Within the records, find every line that includes the word "Wrapper" and copy it.

(Records excerpted from a collection)
*****

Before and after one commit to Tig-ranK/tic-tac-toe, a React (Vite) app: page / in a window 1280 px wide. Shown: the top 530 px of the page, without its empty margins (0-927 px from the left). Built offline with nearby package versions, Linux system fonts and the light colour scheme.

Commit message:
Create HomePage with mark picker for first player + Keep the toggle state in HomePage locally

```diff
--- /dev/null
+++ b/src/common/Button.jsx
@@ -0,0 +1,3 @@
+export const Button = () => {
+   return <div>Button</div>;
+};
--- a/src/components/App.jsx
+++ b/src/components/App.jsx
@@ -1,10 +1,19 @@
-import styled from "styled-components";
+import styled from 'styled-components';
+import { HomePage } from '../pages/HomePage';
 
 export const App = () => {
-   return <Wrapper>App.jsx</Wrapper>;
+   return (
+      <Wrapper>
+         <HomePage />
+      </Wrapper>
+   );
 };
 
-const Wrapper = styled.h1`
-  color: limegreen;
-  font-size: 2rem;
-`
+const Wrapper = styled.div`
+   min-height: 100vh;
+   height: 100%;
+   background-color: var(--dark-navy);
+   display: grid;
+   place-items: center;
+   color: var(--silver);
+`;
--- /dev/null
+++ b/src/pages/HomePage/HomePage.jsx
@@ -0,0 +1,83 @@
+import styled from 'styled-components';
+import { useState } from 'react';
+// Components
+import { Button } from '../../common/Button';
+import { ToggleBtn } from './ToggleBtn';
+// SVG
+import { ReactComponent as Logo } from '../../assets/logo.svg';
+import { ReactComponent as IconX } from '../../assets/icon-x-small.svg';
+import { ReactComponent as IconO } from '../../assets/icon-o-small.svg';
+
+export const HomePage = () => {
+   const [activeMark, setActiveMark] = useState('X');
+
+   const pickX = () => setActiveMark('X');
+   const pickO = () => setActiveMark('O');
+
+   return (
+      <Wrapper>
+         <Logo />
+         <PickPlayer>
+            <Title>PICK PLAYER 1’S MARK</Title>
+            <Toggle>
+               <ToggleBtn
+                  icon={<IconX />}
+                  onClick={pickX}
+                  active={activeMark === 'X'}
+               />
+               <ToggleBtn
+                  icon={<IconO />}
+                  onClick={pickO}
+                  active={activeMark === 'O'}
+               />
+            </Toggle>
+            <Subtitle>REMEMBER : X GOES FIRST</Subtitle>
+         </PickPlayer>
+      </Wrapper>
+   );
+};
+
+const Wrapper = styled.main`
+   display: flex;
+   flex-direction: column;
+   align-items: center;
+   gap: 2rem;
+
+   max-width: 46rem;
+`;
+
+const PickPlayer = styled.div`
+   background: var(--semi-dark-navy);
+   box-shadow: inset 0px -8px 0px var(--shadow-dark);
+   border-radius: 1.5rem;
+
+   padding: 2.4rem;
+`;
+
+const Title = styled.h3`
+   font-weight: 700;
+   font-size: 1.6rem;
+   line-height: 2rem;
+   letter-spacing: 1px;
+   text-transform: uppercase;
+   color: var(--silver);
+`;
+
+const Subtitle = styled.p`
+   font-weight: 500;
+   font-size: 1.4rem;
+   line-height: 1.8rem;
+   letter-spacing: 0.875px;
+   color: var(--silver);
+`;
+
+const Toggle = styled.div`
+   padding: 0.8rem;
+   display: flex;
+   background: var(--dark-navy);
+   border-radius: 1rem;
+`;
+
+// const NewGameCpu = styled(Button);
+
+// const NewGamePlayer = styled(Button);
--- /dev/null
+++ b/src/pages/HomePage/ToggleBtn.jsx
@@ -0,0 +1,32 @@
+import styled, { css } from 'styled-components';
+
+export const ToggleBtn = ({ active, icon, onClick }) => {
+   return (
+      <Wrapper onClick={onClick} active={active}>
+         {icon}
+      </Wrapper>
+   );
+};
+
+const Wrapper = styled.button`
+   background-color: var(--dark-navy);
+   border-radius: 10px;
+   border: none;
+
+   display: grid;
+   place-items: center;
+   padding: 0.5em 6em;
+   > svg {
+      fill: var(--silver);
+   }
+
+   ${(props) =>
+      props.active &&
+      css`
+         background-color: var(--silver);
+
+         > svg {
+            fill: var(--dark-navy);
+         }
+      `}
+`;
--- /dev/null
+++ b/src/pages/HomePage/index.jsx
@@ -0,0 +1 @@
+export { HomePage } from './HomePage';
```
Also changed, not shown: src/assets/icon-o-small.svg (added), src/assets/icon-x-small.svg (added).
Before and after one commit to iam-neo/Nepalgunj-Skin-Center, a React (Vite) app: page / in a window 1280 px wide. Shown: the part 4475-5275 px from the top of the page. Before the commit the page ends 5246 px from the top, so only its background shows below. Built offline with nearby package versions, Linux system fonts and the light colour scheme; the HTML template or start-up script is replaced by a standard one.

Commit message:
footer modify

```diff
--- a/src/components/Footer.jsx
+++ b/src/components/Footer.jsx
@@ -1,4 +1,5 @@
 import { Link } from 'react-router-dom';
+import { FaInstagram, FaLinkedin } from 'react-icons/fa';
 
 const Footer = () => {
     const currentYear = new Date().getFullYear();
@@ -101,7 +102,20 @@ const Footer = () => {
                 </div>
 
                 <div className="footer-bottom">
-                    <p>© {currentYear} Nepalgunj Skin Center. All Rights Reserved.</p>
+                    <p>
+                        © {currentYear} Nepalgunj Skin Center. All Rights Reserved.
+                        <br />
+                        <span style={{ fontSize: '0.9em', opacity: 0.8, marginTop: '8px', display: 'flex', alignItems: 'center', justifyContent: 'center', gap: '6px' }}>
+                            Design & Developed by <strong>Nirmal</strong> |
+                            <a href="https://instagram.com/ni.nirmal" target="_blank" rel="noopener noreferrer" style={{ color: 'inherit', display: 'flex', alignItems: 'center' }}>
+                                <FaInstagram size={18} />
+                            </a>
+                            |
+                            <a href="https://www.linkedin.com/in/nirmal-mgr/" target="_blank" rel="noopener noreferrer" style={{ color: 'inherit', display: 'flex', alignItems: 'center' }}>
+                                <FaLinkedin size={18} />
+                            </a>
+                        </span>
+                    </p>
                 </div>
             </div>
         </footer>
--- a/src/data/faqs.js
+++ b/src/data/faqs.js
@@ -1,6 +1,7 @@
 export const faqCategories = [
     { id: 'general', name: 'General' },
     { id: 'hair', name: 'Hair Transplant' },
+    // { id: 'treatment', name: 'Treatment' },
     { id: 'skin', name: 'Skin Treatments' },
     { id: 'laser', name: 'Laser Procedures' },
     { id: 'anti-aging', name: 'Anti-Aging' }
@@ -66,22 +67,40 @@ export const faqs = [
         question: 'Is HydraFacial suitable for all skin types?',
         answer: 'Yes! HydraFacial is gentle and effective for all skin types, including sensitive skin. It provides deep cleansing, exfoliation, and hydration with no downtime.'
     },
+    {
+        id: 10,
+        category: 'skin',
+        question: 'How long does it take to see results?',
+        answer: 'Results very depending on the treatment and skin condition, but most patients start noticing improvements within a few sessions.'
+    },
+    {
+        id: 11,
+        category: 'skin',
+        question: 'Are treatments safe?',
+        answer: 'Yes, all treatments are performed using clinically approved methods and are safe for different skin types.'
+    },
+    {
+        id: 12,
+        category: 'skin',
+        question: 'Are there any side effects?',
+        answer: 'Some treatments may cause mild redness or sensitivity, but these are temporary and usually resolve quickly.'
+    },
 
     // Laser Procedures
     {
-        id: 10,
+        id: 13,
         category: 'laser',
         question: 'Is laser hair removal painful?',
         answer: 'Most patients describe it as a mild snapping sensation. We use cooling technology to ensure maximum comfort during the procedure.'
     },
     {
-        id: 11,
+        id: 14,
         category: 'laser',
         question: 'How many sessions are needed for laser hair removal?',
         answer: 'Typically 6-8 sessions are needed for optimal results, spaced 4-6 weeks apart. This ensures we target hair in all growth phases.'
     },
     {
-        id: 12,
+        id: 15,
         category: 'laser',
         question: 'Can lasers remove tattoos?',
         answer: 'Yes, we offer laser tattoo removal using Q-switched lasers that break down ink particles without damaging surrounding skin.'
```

*****

* **Result of the exercise**
-   return <Wrapper>App.jsx</Wrapper>;
+      <Wrapper>
+      </Wrapper>
-const Wrapper = styled.h1`
+const Wrapper = styled.div`
+      <Wrapper>
+      </Wrapper>
+const Wrapper = styled.main`
+      <Wrapper onClick={onClick} active={active}>
+      </Wrapper>
+const Wrapper = styled.button`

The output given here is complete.